I have fond memories of waking up with my first daughter. For the first time ever, I was a 24-hour creature. I got to bear witness to every aspect of day and night, and while sleep deprivation did cause me to warp a stock pot - a wedding gift we have to this day - I didn't regret getting up in the middle of the night at all. Indeed no other choices were economically viable to us.
Fast forward 10 years later - I suppose we could spend a load of cash on a night nurse at the expense of a year of college for one in our brood. My friends and neighbors created urgency around their recommendations by assuring me to book them in advance to guarantee their availability. One neighbor even revealed that she flew her baby nurse out from New York to live with the family for the first twelve weeks!
No doubt, everyone has their own very legitimate reasons for what aspects of childrearing, housekeeping, etc... they choose to outsource according to their means. They may not have family nearby, other young children in the house, or they may be working parents without flexibility in their schedules. Maybe they are even sitting on loads of cash.
But my husband and I scratched our heads for a while over whether we needed a night nurse for our twins...Is a night nurse the Tesla of newborn care? Or is it a necessity for those who can afford it? Did these people know something about newborn twins that we didn't? Would our constitutions be so different 10 years later, that we ought not disturb our sleep repeatedly? I began to scratch the surface a little more with friends and neighbors and here are some of the reasons they gave:
"I'm just not a very happy person, when I'm not getting enough sleep."
"When I was so sleep-deprived that I dropped my baby, I knew I needed one."

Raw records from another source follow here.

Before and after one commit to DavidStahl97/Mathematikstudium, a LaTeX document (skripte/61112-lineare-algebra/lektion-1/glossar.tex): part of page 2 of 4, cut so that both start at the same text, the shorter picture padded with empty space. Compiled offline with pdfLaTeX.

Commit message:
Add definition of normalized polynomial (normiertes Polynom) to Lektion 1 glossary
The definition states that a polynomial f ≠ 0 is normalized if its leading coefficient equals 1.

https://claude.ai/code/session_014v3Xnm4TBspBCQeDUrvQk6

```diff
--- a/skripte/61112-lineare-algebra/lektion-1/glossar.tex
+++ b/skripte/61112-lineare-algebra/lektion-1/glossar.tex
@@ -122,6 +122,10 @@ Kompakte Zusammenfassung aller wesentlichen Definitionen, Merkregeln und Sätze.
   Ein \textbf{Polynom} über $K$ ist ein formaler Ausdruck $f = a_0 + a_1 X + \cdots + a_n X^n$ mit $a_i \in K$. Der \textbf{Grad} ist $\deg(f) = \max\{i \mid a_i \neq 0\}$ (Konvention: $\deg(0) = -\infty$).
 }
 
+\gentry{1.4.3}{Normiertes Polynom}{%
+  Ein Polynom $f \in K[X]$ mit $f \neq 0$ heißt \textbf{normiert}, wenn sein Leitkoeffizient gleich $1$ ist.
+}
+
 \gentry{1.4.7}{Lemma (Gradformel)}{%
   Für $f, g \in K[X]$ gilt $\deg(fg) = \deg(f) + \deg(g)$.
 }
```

The truth is, if you are breastfeeding, a night nurse isn't going to save you that much sleep. She may diaper your babies and put them back down, but you are still feeding them. And if that's the case, isn't she just a stand-in for your husband? I'm sure that night nurses have unique value propositions I haven't listed here and may not be aware of.
But what I actually uncovered was that many of my friends' and neighbors' husbands were sleeping soundly in a guest bedroom undisturbed by newborn care while the wife (OR night nurse) were left to take care of the baby(ies). That may very well be a necessity, prescribed by society's woefully insufficient paternity leave benefits. (Although in several cases, the husbands in question had professions at least as flexible as my husband's.)
I am lucky to have a husband who is a professor and on sabbatical, so his help has been invaluable - particularly with twins. While we don't have an extra square foot to spare for guests in our house, he's never considered allowing me to go the nights alone. At 3 am, we crack our best jokes and get our day's dosage of silliness in. At 4 am, when we are headed back to sleep we nuzzle against each other, express our appreciation of the other, and make empty promises about future intimate moments we'll have when we catch up on our sleep.
I get the night nurse thing now. It is certainly for people of means, people who have an excess of cash who'd rather not spend it on something else. It's also for couples who don't have the same 50/50 bargain my husband and I do. After 17 years together, we shouldn't have doubted what we knew instinctively. Having additional children was something we worked at for years, we weren't about to outsource the early months.
What has your experience been with night nurses? What factors contributed to either hiring or not hiring a night nurse?